Auburn enters the 2016 season in unfamiliar territory.
The Tigers’ unsteady quarterback situation is far from the only significant question mark on an offense that’s traditionally been the strength of a Gus Malzahn coached team.
A mass exodus at running back combined with an inexperienced group of young wide receivers has the team looking elsewhere on the field for an identity.
The most encouraging place to look is the five-star laden front, which the coaching staff is hoping drives a defensive resurgence.
Never miss a local story.
Auburn’s depth at the position was the talk of fall camp as players on both sides of the ball marveled over the talent in coach Rodney Garner’s meeting room.
“One of the guys was like we’ve got 19 people,” Auburn defensive lineman Montravius Adams said. “I was like, ‘Man.’ When you have depth I really do think it brings out the best in everybody.”
It was the same way when the former five-star recruit joined Auburn out of Dooly County (Ga.) along with fellow five-star prospect Carl Lawson back in 2013.
“We were all pushing for starting spots and trying to be productive,” Adams said. “I just feel like that made the older guys play well.”
Auburn recruited well at the position in the latest cycle adding five-star prospects Marlon Davidson and Derrick Brown to a group featuring 2015’s top defensive recruit Byron Cowart and promising underclassmen Jeff Holland and Dontavius Russell.
Garner’s plan for a 10-man rotation isn’t some pipe dream.
“We were kind of talking about the third string group of defensive linemen that are kind of rotating in right now and we’ve got walk-ons on our offensive line that are blocking five-stars on the third string defensive line,” Auburn offensive lineman Robert Leff said. “They do have a lot of depth and I think that’s going to prove well for our defense. I’m excited to see what they can do this year.”
Auburn coaches and players aren’t going out on a limb projecting the unit to be one the better defensive lines in the SEC, but the true upside of the group could hinge on Lawson’s health.
Lawson suffered a cracked hip in the season-opener against Louisville last year.

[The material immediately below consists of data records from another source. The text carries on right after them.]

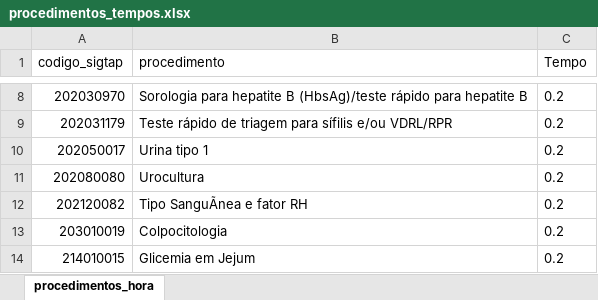
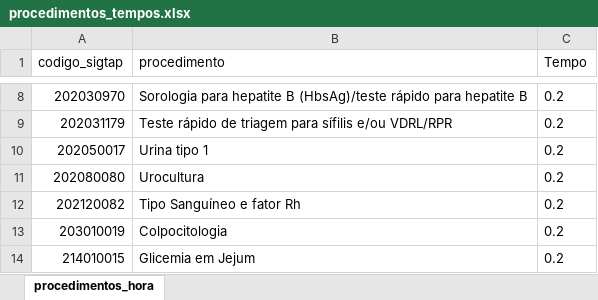
Before and after one commit to danielppagotto/dimensionamento, an Excel workbook: 05_Gestantes/03_profissionais/procedimentos_tempos.xlsx, sheet procedimentos_hora, drawn as a sheet; only a part is shown, gaps mark what is left out; values as stored, in another font and other column widths than the file's, no borders; the diff names each change by its address in the sheet, - before the commit and + after, or states it on an @@ line.

```diff
--- a/05_Gestantes/03_profissionais/procedimentos_tempos.xlsx (sheet procedimentos_hora)
+++ b/05_Gestantes/03_profissionais/procedimentos_tempos.xlsx (sheet procedimentos_hora)
-B12 (procedimento): Tipo SanguÃnea e fator RH
+B12 (procedimento): Tipo Sanguíneo e fator Rh
```
Also changed, not shown: 00_saude bucal/saude_bucal_2021/fte40.xlsx, 18 other files.
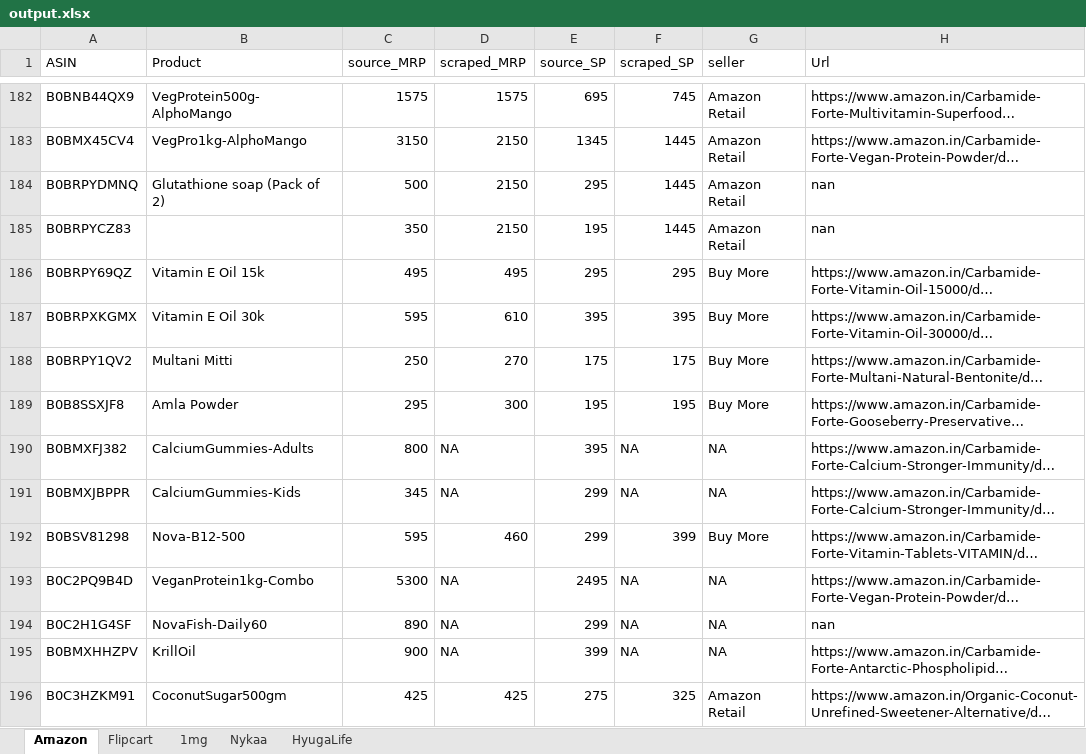
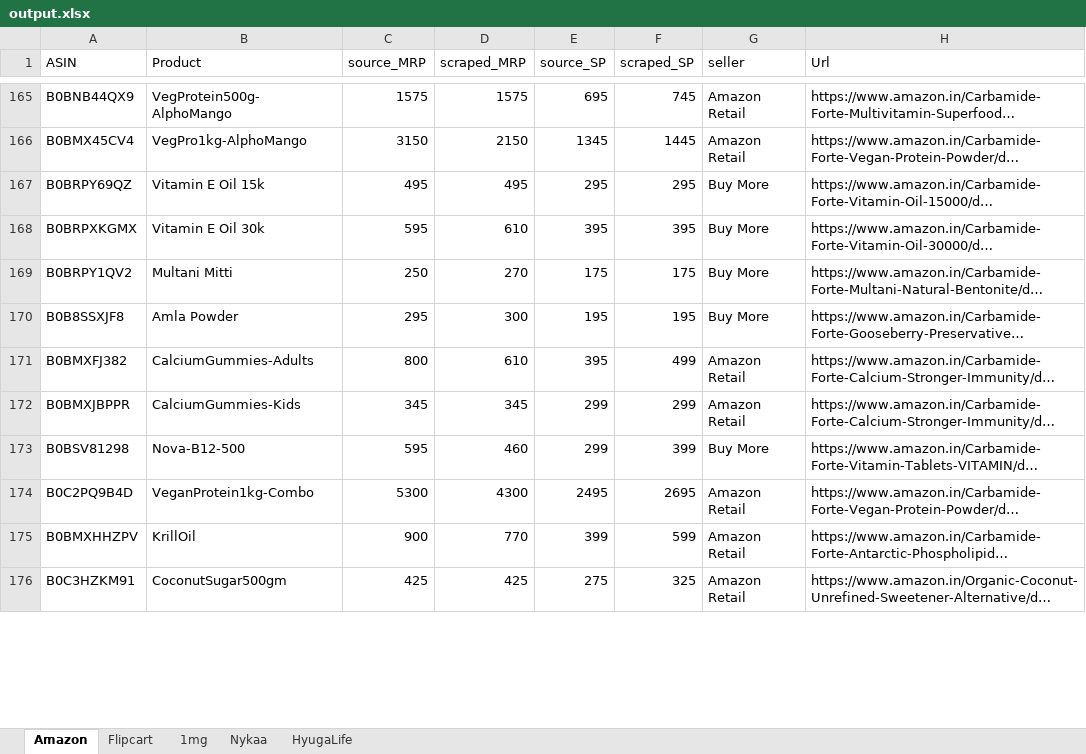
Before and after one commit to AsyncXeNo/price-monitoring, an Excel workbook: data/output.xlsx, sheet Amazon, drawn as a sheet; only a part is shown, gaps mark what is left out; long unchanged cells end in …; values as stored, in another font and other column widths than the file's, no cell formats; removed rows and columns are numbered as before the commit, all else as after; the diff covers the shown part only; the diff names each change by its address in the sheet, - before the commit and + after, or states it on an @@ line.

```diff
--- a/data/output.xlsx (sheet Amazon)
+++ b/data/output.xlsx (sheet Amazon)
-row 184: B0BRPYDMNQ | Glutathione soap (Pack of 2) | 500 | 2150 | 295 | 1445 | Amazon Retail | nan
-row 185: B0BRPYCZ83 |  | 350 | 2150 | 195 | 1445 | Amazon Retail | nan
-D171 (scraped_MRP): NA
+D171 (scraped_MRP): 610
-F171 (scraped_SP): NA
+F171 (scraped_SP): 499
-G171:G172 (seller): NA
+G171:G172 (seller): Amazon Retail
-D172 (scraped_MRP): NA
+D172 (scraped_MRP): 345
-F172 (scraped_SP): NA
+F172 (scraped_SP): 299
-D174 (scraped_MRP): NA
+D174 (scraped_MRP): 4300
-F174 (scraped_SP): NA
+F174 (scraped_SP): 2695
-G174 (seller): NA
+G174 (seller): Amazon Retail
-row 194: B0C2H1G4SF | NovaFish-Daily60 | 890 | NA | 299 | NA | NA | nan
-D175 (scraped_MRP): NA
+D175 (scraped_MRP): 770
-F175 (scraped_SP): NA
+F175 (scraped_SP): 599
-G175 (seller): NA
+G175 (seller): Amazon Retail
```
Also changed, not shown: 18 removed rows and 190 edited cells elsewhere in this sheet, sheet Flipcart, sheet 1mg, sheet Nykaa, sheet HyugaLife, cell formats, 12 other files.
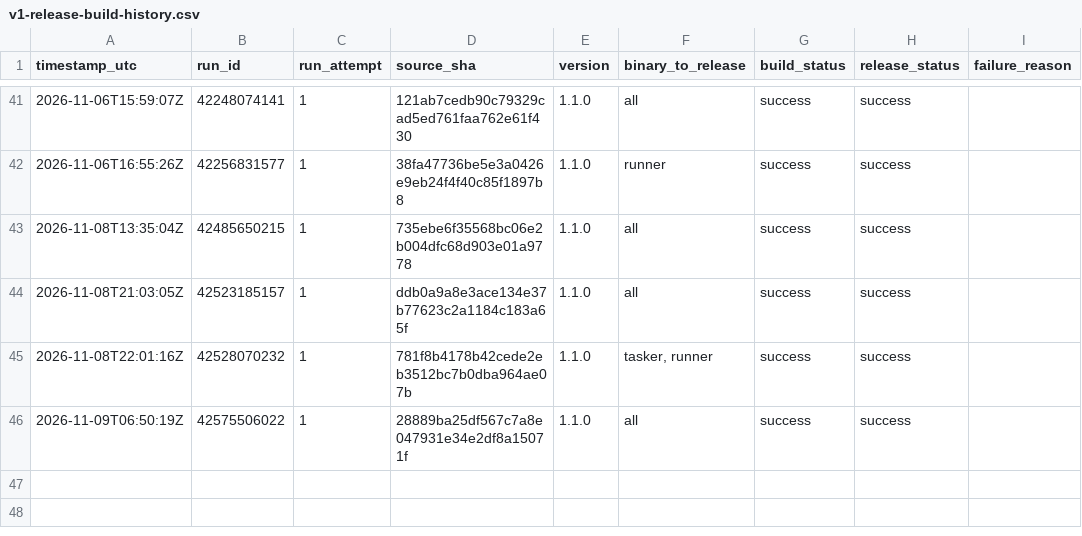
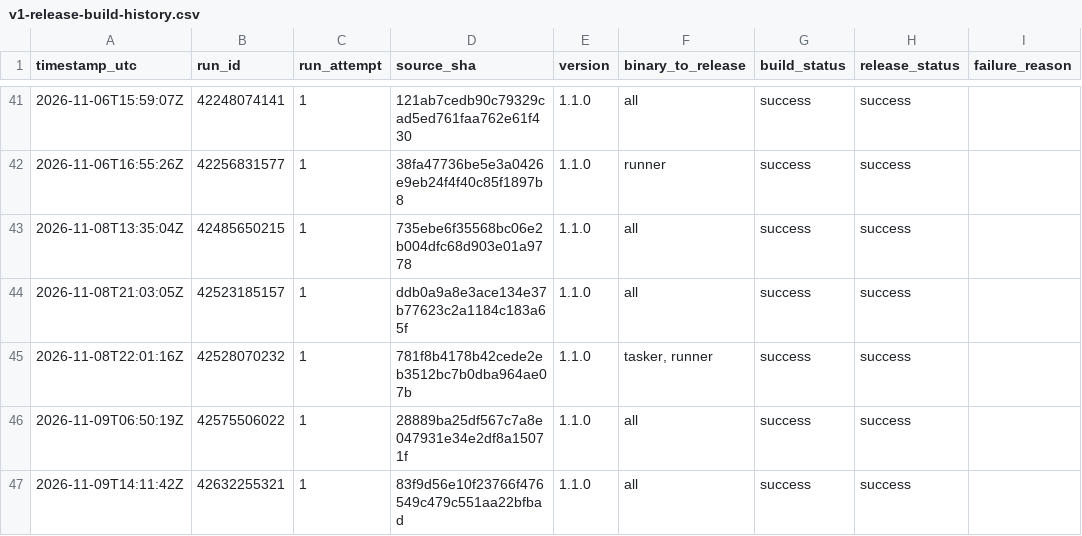
Before and after one commit to Mahmoudiismail/crm, a CSV file: md/plans/v1-release-build-history.csv, drawn as a sheet; only a part is shown, gaps mark what is left out.

```diff
--- a/md/plans/v1-release-build-history.csv
+++ b/md/plans/v1-release-build-history.csv
@@ -46 +46,2 @@
 2026-11-09T06:50:19Z,42575506022,1,28889ba25df567c7a8e047931e34e2df8a15071f,1.1.0,all,success,success,
+2026-11-09T14:11:42Z,42632255321,1,83f9d56e10f23766f476549c479c551aa22bfbad,1.1.0,all,success,success,
```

The injury followed a year spent rehabbing the torn ACL that cost him his sophomore season.
The fourth-year junior made it through spring and the early portion of fall camp injury free, but everyone around the projected NFL first round pick is just holding their breath Lawson’s collegiate career doesn’t take another turn of bad luck.
“I think he could be really special,” Garner said. “I’m praying that he’s going to have a full season where he can stay healthy. I would love to see what he can do.”
Garner hasn’t coached a player with similar competitive drive in more than a decade.
“The intangible things Carl Lawson brings to the game are unreal,” Garner said. “His attention to detail, his yearning for knowledge, taking care of his body, working on his craft — I mean I don’t even have words for it. The only guy I have that’s even comparable was (Richard) Seymour.”
Garner mentored Seymour, a former sixth overall pick of the New England Patriots when the coach was a then assistant on Georgia’s staff in the late 90’s.
With Garner understanding what Auburn needs from its defensive line, he put his players “through the fire” during fall camp to get them prepared.
The intense position coach emphasized unity even as he worked to create discord among his ranks by wearing players down physically and mentally.
“We have got to put Auburn first every single day with a purpose in mind we are trying to get better together collectively,” Garner said illustrating his point by linking his hands together. “We have to be a united force, not going to splinter the first time we hit adversity cause you know adversity comes. We have to stay together.”